AUGUSTA — The Maine Senate on Thursday enacted legislation to ban the use of handheld devices while driving. The bill was enacted unanimously with a voice vote.
Maine law already prohibits texting while driving, but other uses of handheld devices are legal. That discrepancy makes enforcement of the anti-texting law nearly impossible.
The bill — LD 1089, “An Act To Prohibit the Use of Handheld Phones and Devices While Driving,” sponsored by Sen. Bill Diamond of Windham — bans the use of handheld devices, except to communicate with law enforcement or emergency responders. It would allow the use of hands-free devices, devices secured to the dashboard, and cellphones set to a hands-free mode.
“This is a huge win for highway safety,” said Sen. Diamond. “Motorists and pedestrians alike will be safer when drivers keep their eyes on the road — not their phones. By minimizing distracted driving, we will reduce the number of crashes and save lives.”
Pat Moody from the American Automobile Association (AAA) testified in favor of the bill earlier this year, saying that the current spike in highway fatalities is directly attributable to cell phone use. Additionally, use of any handheld device quadruples the chance of a traffic accident. The AAA enthusiastically supports the bill.
Sen. Diamond has been an outspoken advocate against distracted driving.
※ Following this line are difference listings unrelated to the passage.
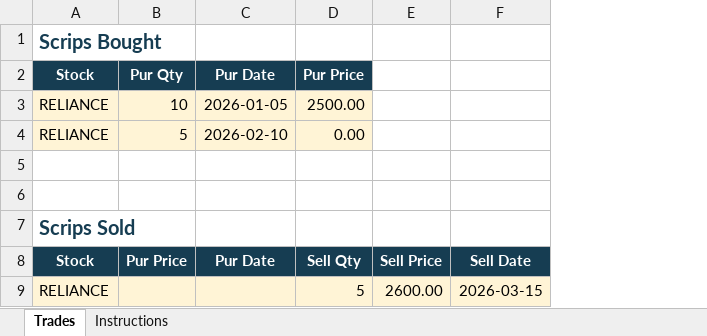
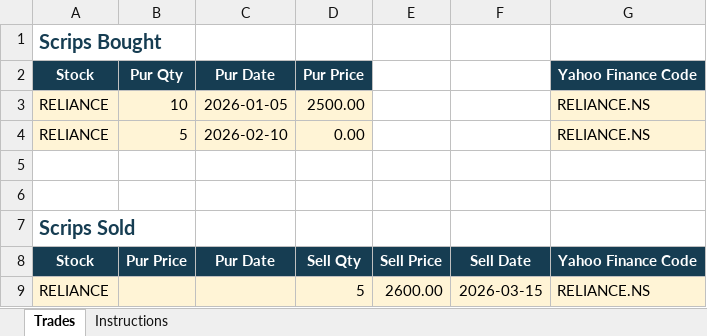
Before and after one commit to vignesh2p/portfolio-managent, an Excel workbook: templates/onepiece-trade-import-template.xlsx, sheet Trades, drawn as a sheet; values as stored, in another font and other column widths than the file's, no borders; the diff names each change by its address in the sheet, - before the commit and + after, or states it on an @@ line.

Commit message:
Add Yahoo trade lookup and cumulative opportunity allocations

```diff
--- a/templates/onepiece-trade-import-template.xlsx (sheet Trades)
+++ b/templates/onepiece-trade-import-template.xlsx (sheet Trades)
+column G, rows 2-9: Yahoo Finance Code | RELIANCE.NS | RELIANCE.NS |  |  |  | Yahoo Finance Code | RELIANCE.NS
```
Also changed, not shown: sheet Instructions, 16 other files.
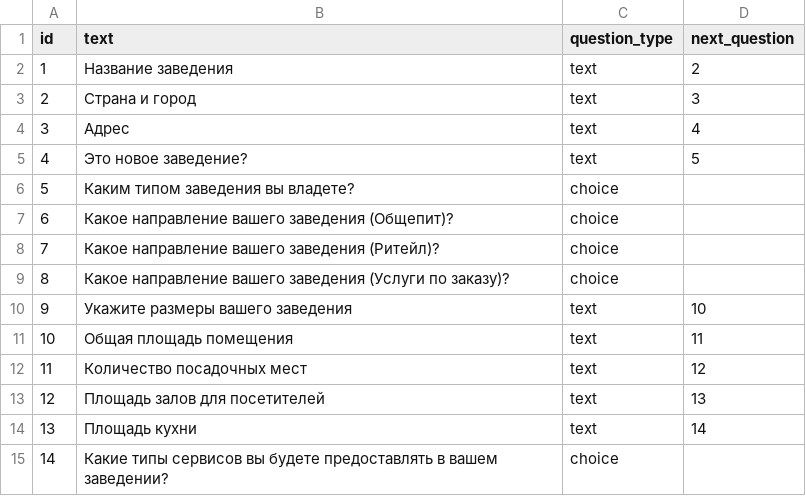
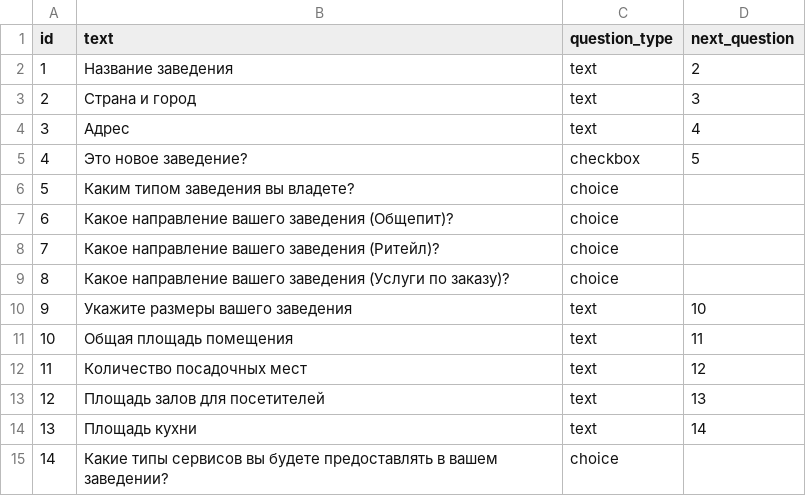
Before and after one commit to dariazueva/absolut_test, a CSV file: onboarding/data/questions.csv, drawn as a sheet.

Commit message:
add tree method to a questions and answers

```diff
--- a/onboarding/data/questions.csv
+++ b/onboarding/data/questions.csv
@@ -4,3 +4,3 @@ id,text,question_type,next_question
 3,Адрес,text,4
-4,Это новое заведение?,text,5
+4,Это новое заведение?,checkbox,5
 5,Каким типом заведения вы владете?,choice,
```
Also changed, not shown: 12 other files.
He sponsored two bills, both of which signed into law, banning texting while driving and making distracted driving a moving violation.
The bill now goes to Gov. Paul Lepage, who has 10 days to sign it into law, veto it, or allow it to become law without his signature.